Author: Matt Gomez • Date: April 16, 2015 • Appears in:
Valley First and Soil Mate strengthen community roots
Valley First, a division of First West Credit Union, has entered into a partnership with Soil Mate, an online platform that harnesses the power of the web and social media to connect local communities with their local farmers, raisers and producers.
Recently crowned winner in the “Best Concept” category at the 2015 Small Business BC Awards, Soil Mate allows farmers and producers to easily create a profile and integrate it with unique mapping and database search functions to make buying local a convenient choice for consumers. Soil Mate is all about changing the way people source their food and steering them towards making healthy, responsible choices and the available options in their community.
Feed the Valley is aimed squarely at reducing hunger by working with local partners and Food Banks to generate donations of food and funds, raise awareness of the issue of hunger and promote healthy, sustainable food sources
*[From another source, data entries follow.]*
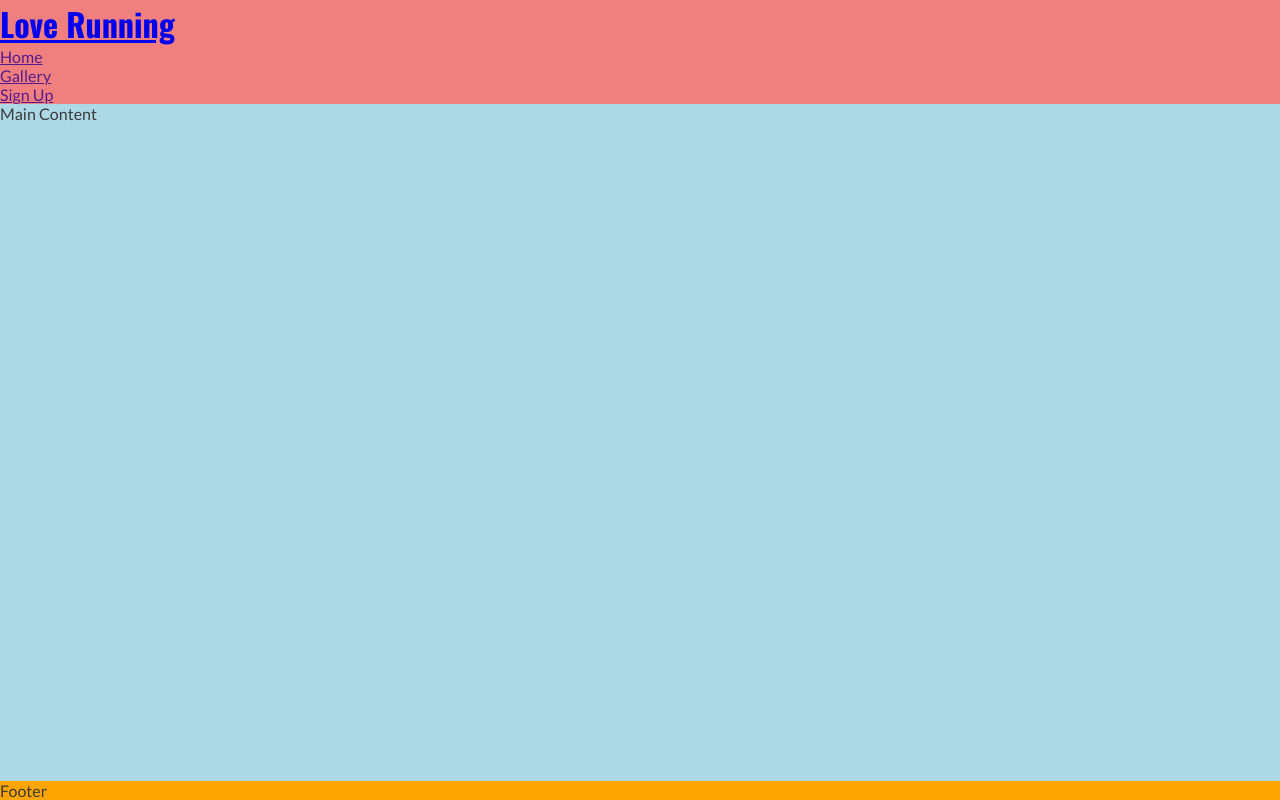
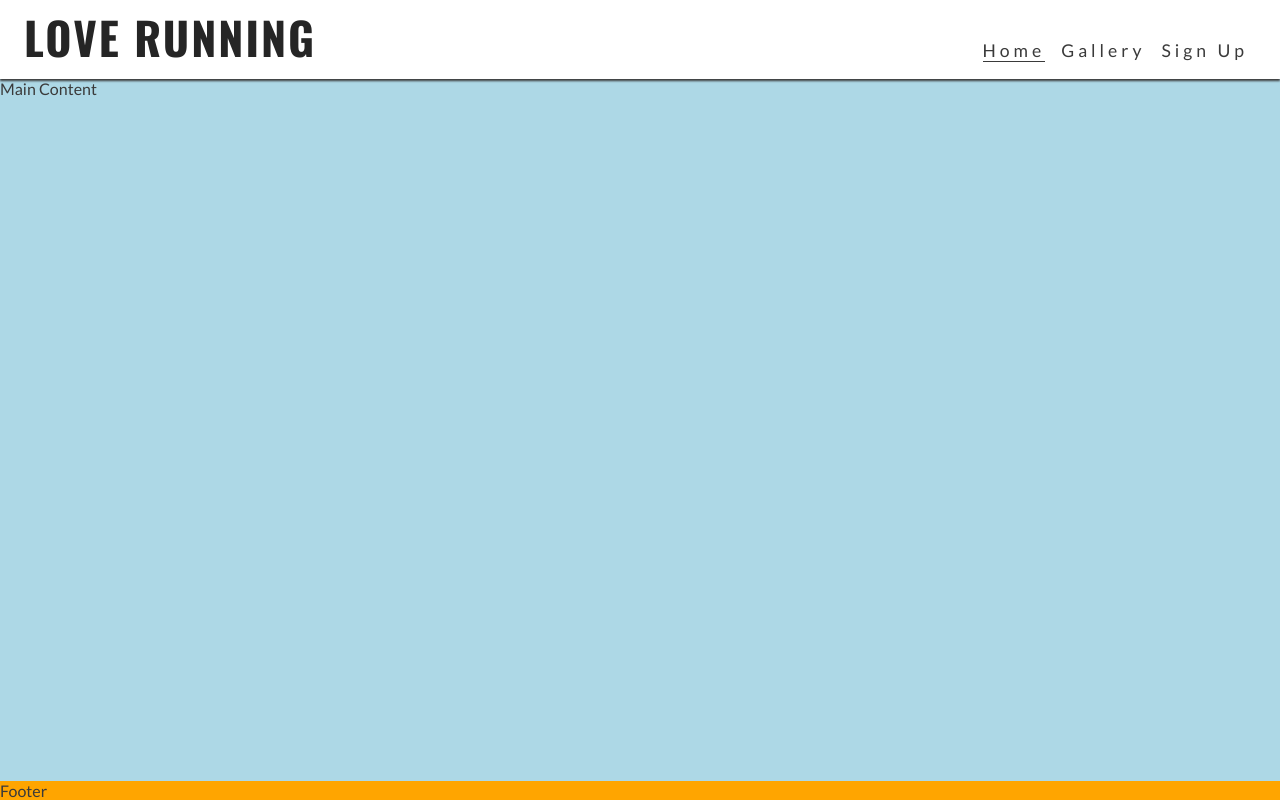
Before and after one commit to KiwiFunk/love-running, a plain HTML site: page index.html in a window 1280 px wide. Drawn offline with nearby package versions, Linux system fonts and the light colour scheme.

Commit message:
Created header with responsive nav elements

```diff
--- a/assets/css/style.css
+++ b/assets/css/style.css
@@ -11,25 +11,121 @@
 body {
     min-height: 100vh;
     display: flex;
-    flex-flow: column nowrap;
+    flex-flow: column wrap;
     /*Generic project styles*/
     color: #3a3a3a;
     font-family: 'Lato', sans-serif;
 }
 
 header {
-    background-color: lightcoral;
+    background-color: #ffffff;
+    padding: 0 1rem;
+    position: fixed;
+    z-index: 99;
+    width: 100%;
+    box-shadow: 0 2px 2px #3a3a3a;            /*Horizontal offset, vertical offset, blur radius, color*/
+    display: flex;
+    justify-content: space-between;
+    align-items: baseline;
+}
+
+header a {
+    text-decoration: none;
+    color: inherit;
 }
 
 h1 {
     font-family: 'Oswald', sans-serif;
+    text-transform: uppercase;
+    letter-spacing: 2px;
+    color: #252525;
+}
+
+#menu {
+    font-size: 110%;
+    letter-spacing: 4px;
+    list-style-type: none;
+}
+
+#menu > li {
+    margin-bottom: 1em;
+}
+
+.active {
+    border-bottom: 1px solid #3a3a3a;
+}
+
+/* Navbar styles w/ dropdown toggle */
+nav {
+    position: absolute;
+    background-color: #ffffff;
+    width: 100%;
+    left: 0;
+    box-shadow: 0 2px 2px #3a3a3a;
+    padding: 0 1rem;
+    display: none;
+    top: 100%;                                 /*Top should start at the bottom of parent element. 0=top, 100=bottom*/
+}
+
+#nav-toggle:checked ~ nav {
+    display: block;
+}
+
+#nav-toggle {
+    display: none;
+
+}
+
+.nav-toggle-label {
+    font-size: 2rem;
 }
 
 main {
     background-color: lightblue;
-    flex: 1 0 auto;                         /*Fill page with main content. flex-grow, flex-shrink, flex-basis*/
+    flex: 1 0 auto;                             /*Fill page with main content. flex-grow, flex-shrink, flex-basis*/
+    margin-top: 47px;
 }
 
 footer {
     background-color: orange;
 }
+
+/* Media Query: Tablets and Larger (768px) */
+@media screen and (min-width: 768px) {
+    /* Header */
+    nav {
+        display: block;
+        position: relative;
+        box-shadow: none;
+        width: fit-content; /* No longer takes up whole width, allows for flex spacing */
+        padding-right: 1rem;
+    }
+
+    #menu {
+        display: flex;
+    }
+
+    #menu > li {
+        padding-left: 1rem;
+    }
+
+    .nav-toggle-label {
+        display: none;
+    }
+
+    #logo {
+        font-size: 280%;
+        line-height: 75px;
+        margin: 0 0.5rem;
+    }
+
+    main {
+        margin-top: 79px;
+    }
+}
+
+@media screen and (min-width: 992px) {
+    #menu a:hover{
+        border-bottom: 1px solid #3a3a3a;
+    }
+}
--- a/index.html
+++ b/index.html
@@ -20,9 +20,11 @@
         <a href="index.html">
             <h1 id="logo">Love Running</h1>
         </a>
+        <input type="checkbox" id="nav-toggle" name="nav-toggle">
+        <label for="nav-toggle" class="nav-toggle-label">X</label>
         <nav>
-            <ul>
-                <li><a href="">Home</a></li>
+            <ul id="menu">
+                <li><a href="" class="active">Home</a></li>
                 <li><a href="">Gallery</a></li>
                 <li><a href="">Sign Up</a></li>
             </ul>
```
The partnership will increase awareness of Valley First’s signature cause, Feed The Valley, which benefits local food banks, and support Soil Mate’s new community programming aimed at helping families source local food and prepare more nutritious meals.
“Working with an organization like Valley First is a natural fit with our local, sustainable, and healthy food source message and will really help us deepen our local connections,” says Soil Mate founder Matt Gomez.
Both Valley First and Soil Mate share a strong commitment to community and Valley First’s Feed the Valley program has been tackling hunger in the Okanagan, Similkameen and Thompson valleys for more than five years.
“Feed the Valley is aimed squarely at reducing hunger by working with local partners and Food Banks to generate donations of food and funds, raise awareness of the issue of hunger and promote healthy, sustainable food sources,” says Drew Geldart, a marketing expert at Valley First.
With the simple message of “know your farmer, know your food”, Soil Mate is encouraging local communities to be more self-sufficient when sourcing their food by highlighting what is available locally and how it is produced.
“Particularly with younger generations, there is a clear disconnect between the food that magically appears in stores and where it comes from, how it is grown, and by whom,” says Gomez.
The inspiration for the Soil Mate concept came to Gomez when started a family and identified the need to explain where the food we see in the grocery store actually comes from.
Looking ahead, Gomez says: ”I’d like to do some collaborative workshops learn on how to incorporate local products into easy kid’s meals or host more events, such as the August family picnic planned for this summer in Kelowna.”